A National Audit Office report concluded that prison overcrowding disrupts work to prevent re-offending and prisons should therefore change the way they deliver education courses.

The Home Affairs Select Committee inquiry into the rehabilitation of offenders suggested that ‘overcrowding is having a hugely damaging impact on the delivery of rehabilitative regimes across the prison estate, both in terms of quality and quantity of appropriate interventions’. 

Similar comments were made in a report by the Social Exclusion Unit in 2002:

There is a growing consensus that we are sending some people to prison who should not be there. Short prison sentences are not appropriate for all the offenders who currently receive them; and too many people with severe mental illness are in prison rather than secure treatment facilities. All of this contributes to the problem of overcrowding, which in turn limits the capacity of prisons, probation and other services to work effectively to reduce re- offending.

You can read the full report here.

Re-offending.

The cost of keeping one inmate in prison for one year is £40,000+. It’s pretty staggering, and probably more than what a lot of people pay for their own living. Of course you can’t put a price on security, and punishment is essential for those that take the law into their own hands. But for £40,000 you would also hope that the best steps are taken to prevent future offending. Sadly, this doesn’t seem to be the case. 80% of under 21 year olds who have been to prison re-offend within two years. The figure is 70% for those over the age of 21.

If there is a solution or a way to improve these figures, I can only imagine that there has never been a better a time to begin implementing them, as prisons are crowded more than ever.

Restorative Justice: Panorama Special

An interesting and relevant programme which is available to watch was aired last week; Panorama: Meet The Burglars.

The programme is about a new scheme for offenders called Restorative Justice. The government has backed it, and it is now used by police at their discretion. Victims are able to meet face to face with their burglars in an attempt to give victims a chance to ask questions, as well as allow the offender to show remorse and understand the impact of their actions.

The scheme, lead by Remedi, also allows the victims to feel empowered, as they help to decide what sort of community service or punishment they would like to see. In one case during the programme, one victim reveals that she only wanted to meet her offender to kill him and take revenge after the violent ordeal she was put through. Upon meeting him, she realised that the offender ‘wasn’t worth it’ which put her anger to rest.

The implementation of this action comes with its own complications. The first issue is with the voluntary intent of both the victim and the offender. Director of Remedi, Steve Jones says that it is imperative to keep the approach voluntary because as soon as the actions are forced, or communication is forced, it ‘potentially damages the integrity of that information…It should be about truth’.

Secondly, the worry is that crimes of a more serious nature that should be referred to court will be settled with a light punishment.

These seem to be simple precautions that need to made with good judgement.
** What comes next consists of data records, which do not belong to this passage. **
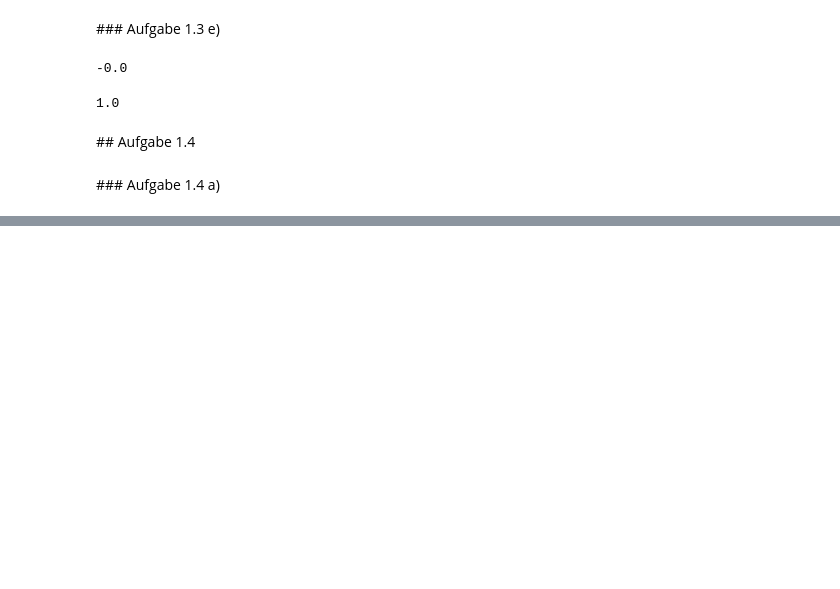
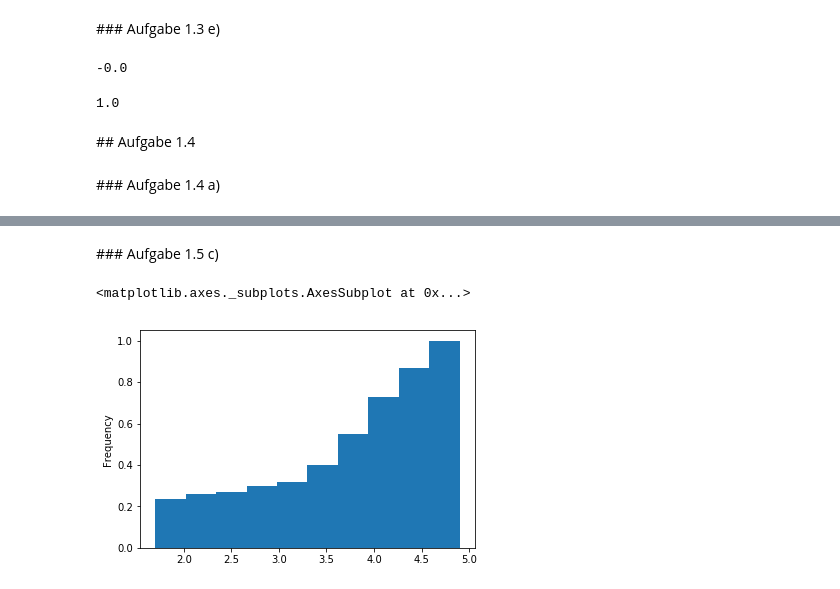
Before and after one commit to tschibu/hslu-stat-exercises, a Jupyter notebook: SW01_Exercise_Remo.ipynb, the cells around one changed output, grey strips where cells are left out. Cells and saved outputs as stored; diff of their text form; code cells hidden in the pictures; blank space fills up the shorter version.

```diff
--- a/SW01_Exercise_Remo.ipynb
+++ b/SW01_Exercise_Remo.ipynb
@@ -362,0 +431,9 @@ z.std()
+# %% [markdown]
+### Aufgabe 1.5 c)
+# %%
+geysir["Eruptionsdauer"].plot(kind="hist",
+
+normed=True, cumulative=True)
+# %% [output]
+<matplotlib.axes._subplots.AxesSubplot at 0x...>
+[figure, added]
```
Also changed, not shown: parts of 8 cells of this notebook.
As this is a different response, as opposed to the usual straight to court route, it greys the normal black and white approach. Which is a good thing.

Positives:
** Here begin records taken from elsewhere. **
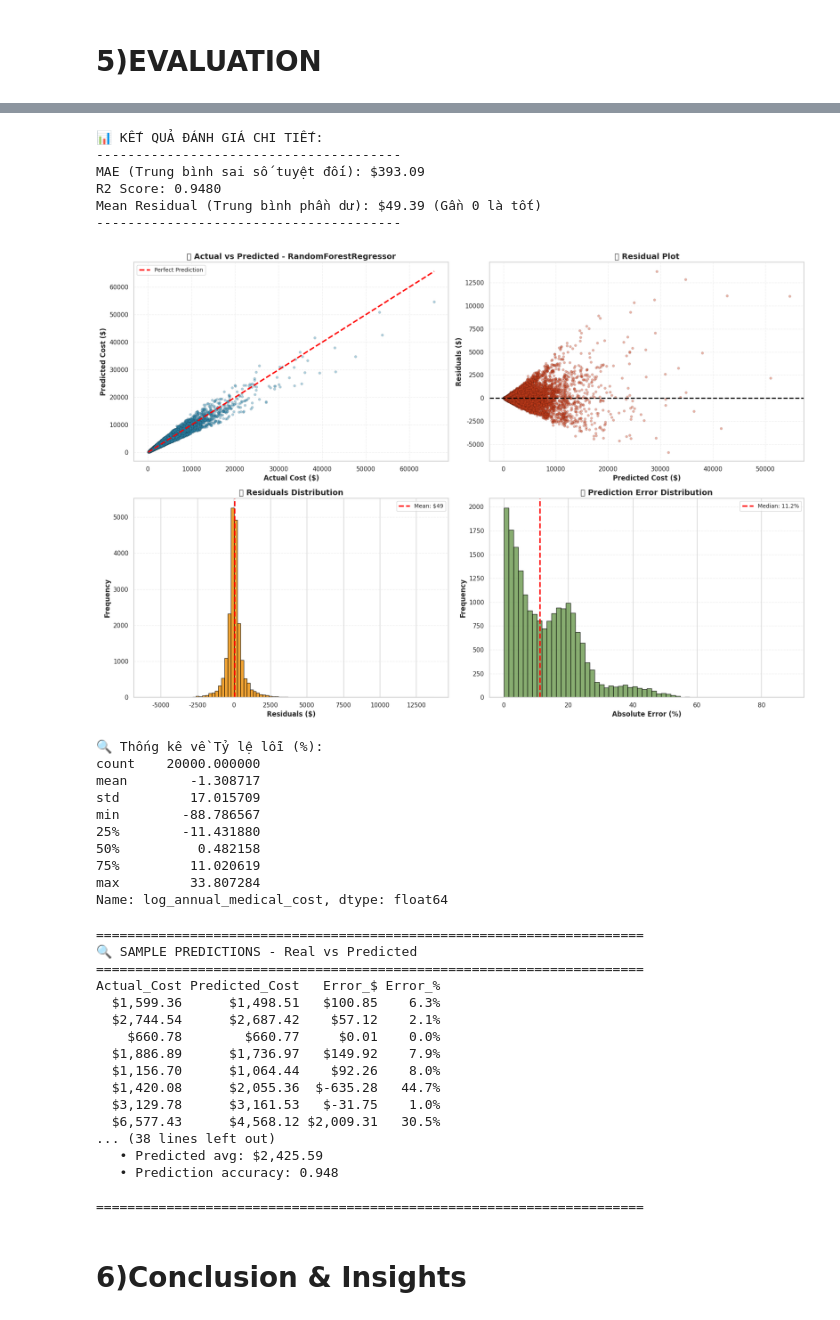
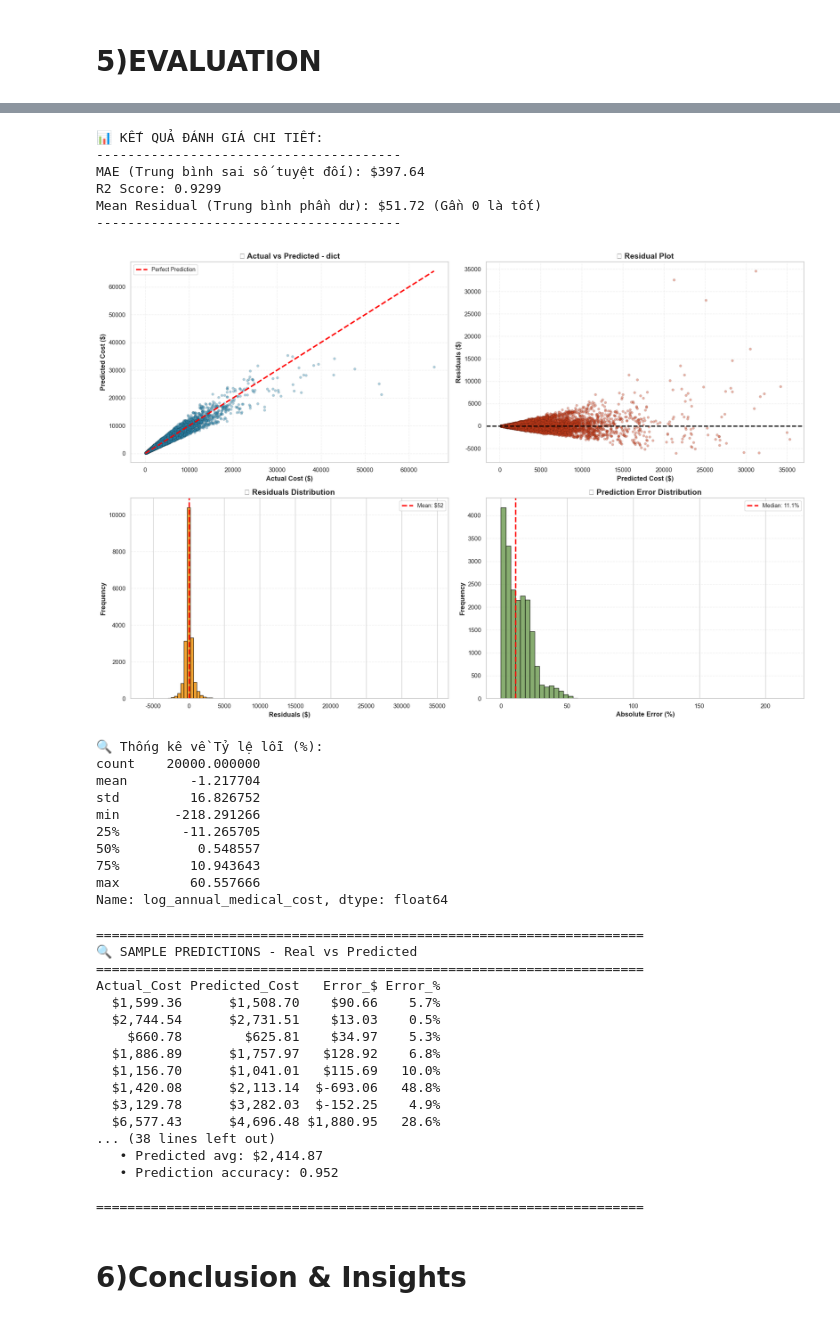
Before and after one commit to nguyenhuuphuc11052005/project_python, a Jupyter notebook: FE_MODELING.ipynb, the cells around one changed output, grey strips where cells are left out. Drawn from its saved outputs; the diff is of its cells as text; code cells hidden in the pictures.

```diff
--- a/FE_MODELING.ipynb
+++ b/FE_MODELING.ipynb
@@ -46,7 +43,7 @@ from lightgbm import LGBMRegressor
 from sklearn.metrics import (mean_squared_error, mean_absolute_error, r2_score,
                              mean_absolute_percentage_error)
 # %%
-filepath = '/content/drive/My Drive/python_project/data_EDA.csv'
+filepath = 'data_EDA.csv'
 # %%
 manager = DataManager(filepath)
 df = manager.get_data()
@@ -162,10 +154,11 @@ print("✓ Created utilization efficiency features")
 # %%
 # 8. DEMOGRAPHIC & SOCIOECONOMIC ENCODING
 # Education level encoding
+manager = DataManager(df_fe)
 education_order = ['No HS', 'HS', 'Some College', 'Bachelors', 'Masters', 'Doctorate']
 encode_edu = FeatureEngineer(ordinal_cols={'education': education_order})
 manager.apply(encode_edu)
-df_fe = manager.get_data()
+
 
 # Employment status encoding
 if 'employment_status' in df_fe.columns:
@@ -358,13 +352,15 @@ age............................................... 0.0003
 # %% [markdown]
 # 3)MODELING
 # %%
+df_copy = df_fe.copy()
+setup_logging()
 # Prepare final dataset for modeling
 print("="*70)
 print("PREPARING DATA FOR MODELING")
 print("="*70)
 
 # Target variable
-y = df_fe['log_annual_medical_cost']
+y = df_copy['log_annual_medical_cost']
 
 # Select features (drop target and categorical columns)
 drop_cols = ['annual_medical_cost', 'log_annual_medical_cost', 'person_id', 'bmi_category',
@@ -373,7 +369,7 @@ drop_cols = ['annual_medical_cost', 'log_annual_medical_cost', 'person_id', 'bmi
              'plan_type', 'network_tier', 'income_to_cost_ratio', 'cost_per_visit',
              'cost_per_medication', 'avg_claim_size']  # Remove target leakage features
 
-X = df_fe.drop(drop_cols, axis=1, errors='ignore')
+X = df_copy.drop(drop_cols, axis=1, errors='ignore')
 
 # Keep only numeric features
 X = X.select_dtypes(include=[np.number])
@@ -393,7 +389,6 @@ trainer.split_data(test_size=0.2)
 
 
 
-trainer.scale_data(method='standard')
 
 print(f"\n✓ Features scaled using StandardScaler")
 print("="*70)
@@ -558,19 +557,21 @@ R2 Score: 0.9627
 # 1. CHUẨN BỊ DỮ LIỆU
 # ==========================================================
 # Load model & Scaler
-artifacts = joblib.load('regression_results/best_model.pkl')
-best_model = artifacts['model']
-scaler = artifacts['scaler']
-best_model_name = best_model.__class__.__name__
 
-# Lấy dữ liệu (Log & Scaled)
-X_test_scaled = trainer.X_test
 y_test_log = trainer.y_test
 
 # Dự đoán
-y_pred_log = best_model.predict(X_test_scaled)
 
-# Chuyển đổi ngược: Log -> USD
+best_model_dict = joblib.load('regression_results/best_model.pkl')
+best_model_name = best_model_dict.__class__.__name__
+
+pipeline = best_model_dict['pipeline']  # lấy pipeline đúng
+metrics = best_model_dict['metrics']
+
+# Dự đoán (KHÔNG scale thủ công)
+y_pred_log = pipeline.predict(trainer.X_test)
+
+# Log → USD
 y_test_usd = np.expm1(y_test_log)
 y_pred_usd = np.expm1(y_pred_log)
 
@@ -618,37 +619,37 @@ axes[0,1].set_ylabel('Residuals ($)', fontsize=12, fontweight='bold')
 axes[0,1].set_title('📉 Residual Plot', fontsize=14, fontweight='bold')
 axes[0,1].grid(alpha=0.3, linestyle='--')
 
 # Bottom-left: Residuals distribution
 axes[1,0].hist(residuals, bins=90, color='#F18F01', edgecolor='black', alpha=0.8)
 axes[1,0].axvline(residuals.mean(), color='red', linestyle='--', linewidth=2.5,
                  label=f'Mean: ${residuals.mean():,.0f}')
 axes[1,0].set_xlabel('Residuals ($)', fontsize=12, fontweight='bold')
 axes[1,0].set_ylabel('Frequency', fontsize=12, fontweight='bold')
 axes[1,0].set_title('📊 Residuals Distribution', fontsize=14, fontweight='bold')
 axes[1,0].legend(fontsize=10)
 axes[1,0].grid(alpha=0.3, axis='y', linestyle='--')
 
 # Bottom-right: Error percentage distribution
 error_pct = np.abs((y_test_usd - y_pred_usd) / y_test_usd) * 100
 axes[1,1].hist(error_pct, bins=60, color='#6A994E', edgecolor='black', alpha=0.8)
 axes[1,1].axvline(error_pct.median(), color='red', linestyle='--', linewidth=2.5,
                  label=f'Median: {error_pct.median():.1f}%')
 axes[1,1].set_xlabel('Absolute Error (%)', fontsize=12, fontweight='bold')
 axes[1,1].set_ylabel('Frequency', fontsize=12, fontweight='bold')
 axes[1,1].set_title('📈 Prediction Error Distribution', fontsize=14, fontweight='bold')
 axes[1,1].legend(fontsize=10)
 axes[1,1].grid(alpha=0.3, axis='y', linestyle='--')
 
 plt.tight_layout()
 plt.show()
 # %% [output]
 📊 KẾT QUẢ ĐÁNH GIÁ CHI TIẾT:
 ---------------------------------------
-MAE (Trung bình sai số tuyệt đối): $393.09
-R2 Score: 0.9480
-Mean Residual (Trung bình phần dư): $49.39 (Gần 0 là tốt)
+MAE (Trung bình sai số tuyệt đối): $397.64
+R2 Score: 0.9299
+Mean Residual (Trung bình phần dư): $51.72 (Gần 0 là tốt)
 ---------------------------------------
-[figure, old version]
+[figure, new version]
 # %%
 # ==========================================================
 # 4. THỐNG KÊ MỞ RỘNG
@@ -658,13 +659,13 @@ print(error_percentage.describe())
 # %% [output]
 🔍 Thống kê về Tỷ lệ lỗi (%):
 count    20000.000000
-mean        -1.308717
-std         17.015709
-min        -88.786567
-25%        -11.431880
-50%          0.482158
-75%         11.020619
-max         33.807284
+mean        -1.217704
+std         16.826752
+min       -218.291266
+25%        -11.265705
+50%          0.548557
+75%         10.943643
+max         60.557666
 Name: log_annual_medical_cost, dtype: float64
 # %%
 # Show some prediction examples
@@ -742,17 +743,17 @@ print("\n" + "="*70)
 🔍 SAMPLE PREDICTIONS - Real vs Predicted
 ======================================================================
 Actual_Cost Predicted_Cost   Error_$ Error_%
-  $1,599.36      $1,498.51   $100.85    6.3%
-  $2,744.54      $2,687.42    $57.12    2.1%
-    $660.78        $660.77     $0.01    0.0%
-  $1,886.89      $1,736.97   $149.92    7.9%
-  $1,156.70      $1,064.44    $92.26    8.0%
-  $1,420.08      $2,055.36  $-635.28   44.7%
-  $3,129.78      $3,161.53   $-31.75    1.0%
-  $6,577.43      $4,568.12 $2,009.31   30.5%
+  $1,599.36      $1,508.70    $90.66    5.7%
+  $2,744.54      $2,731.51    $13.03    0.5%
+    $660.78        $625.81    $34.97    5.3%
+  $1,886.89      $1,757.97   $128.92    6.8%
+  $1,156.70      $1,041.01   $115.69   10.0%
+  $1,420.08      $2,113.14  $-693.06   48.8%
+  $3,129.78      $3,282.03  $-152.25    4.9%
+  $6,577.43      $4,696.48 $1,880.95   28.6%
 ... (38 lines left out)
-   • Predicted avg: $2,425.59
-   • Prediction accuracy: 0.948
+   • Predicted avg: $2,414.87
+   • Prediction accuracy: 0.952
 
 ======================================================================
 # %% [markdown]
```
Also changed, not shown: parts of 12 cells of this notebook, 1 other file.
  • When using Restorative Justice, victims are 40% less symptomatic of post-traumatic stress.
  • Police are able to tackle situations with less paperwork and wasted time.
  • The Criminal Justice Service saves money every time a meeting for Restorative Justice goes ahead.
  • And, because the re-offending rates are lower after Restorative Justice, even more money is saved.
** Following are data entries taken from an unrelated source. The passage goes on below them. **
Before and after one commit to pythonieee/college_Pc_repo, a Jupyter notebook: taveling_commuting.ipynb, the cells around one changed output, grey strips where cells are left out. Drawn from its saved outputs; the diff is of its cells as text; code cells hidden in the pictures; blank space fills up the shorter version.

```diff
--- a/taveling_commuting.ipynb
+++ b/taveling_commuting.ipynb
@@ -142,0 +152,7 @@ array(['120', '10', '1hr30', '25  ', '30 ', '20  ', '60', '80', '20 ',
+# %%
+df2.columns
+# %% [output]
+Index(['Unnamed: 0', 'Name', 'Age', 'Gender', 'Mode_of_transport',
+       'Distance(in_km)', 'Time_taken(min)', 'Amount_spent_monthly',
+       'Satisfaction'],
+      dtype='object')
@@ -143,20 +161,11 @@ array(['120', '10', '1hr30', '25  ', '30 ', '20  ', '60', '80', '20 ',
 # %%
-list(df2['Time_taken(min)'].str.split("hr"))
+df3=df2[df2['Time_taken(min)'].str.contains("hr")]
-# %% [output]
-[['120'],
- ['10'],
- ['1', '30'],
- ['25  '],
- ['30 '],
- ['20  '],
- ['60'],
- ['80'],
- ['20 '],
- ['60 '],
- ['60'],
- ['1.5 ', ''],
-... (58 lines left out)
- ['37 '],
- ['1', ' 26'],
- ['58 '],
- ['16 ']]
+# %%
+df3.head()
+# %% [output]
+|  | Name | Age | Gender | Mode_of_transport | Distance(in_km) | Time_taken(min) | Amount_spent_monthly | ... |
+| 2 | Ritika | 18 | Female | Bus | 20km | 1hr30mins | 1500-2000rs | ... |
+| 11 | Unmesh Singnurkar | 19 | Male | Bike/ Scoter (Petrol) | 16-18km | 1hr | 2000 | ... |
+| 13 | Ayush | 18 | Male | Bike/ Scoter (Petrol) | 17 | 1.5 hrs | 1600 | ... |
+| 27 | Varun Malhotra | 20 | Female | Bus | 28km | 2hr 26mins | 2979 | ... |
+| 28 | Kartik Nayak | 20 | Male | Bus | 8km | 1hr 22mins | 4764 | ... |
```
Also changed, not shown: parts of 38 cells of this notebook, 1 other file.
Unfortunately, the programme also highlights a lack of funding for the scheme, despite its positive results.

Watch the programme here.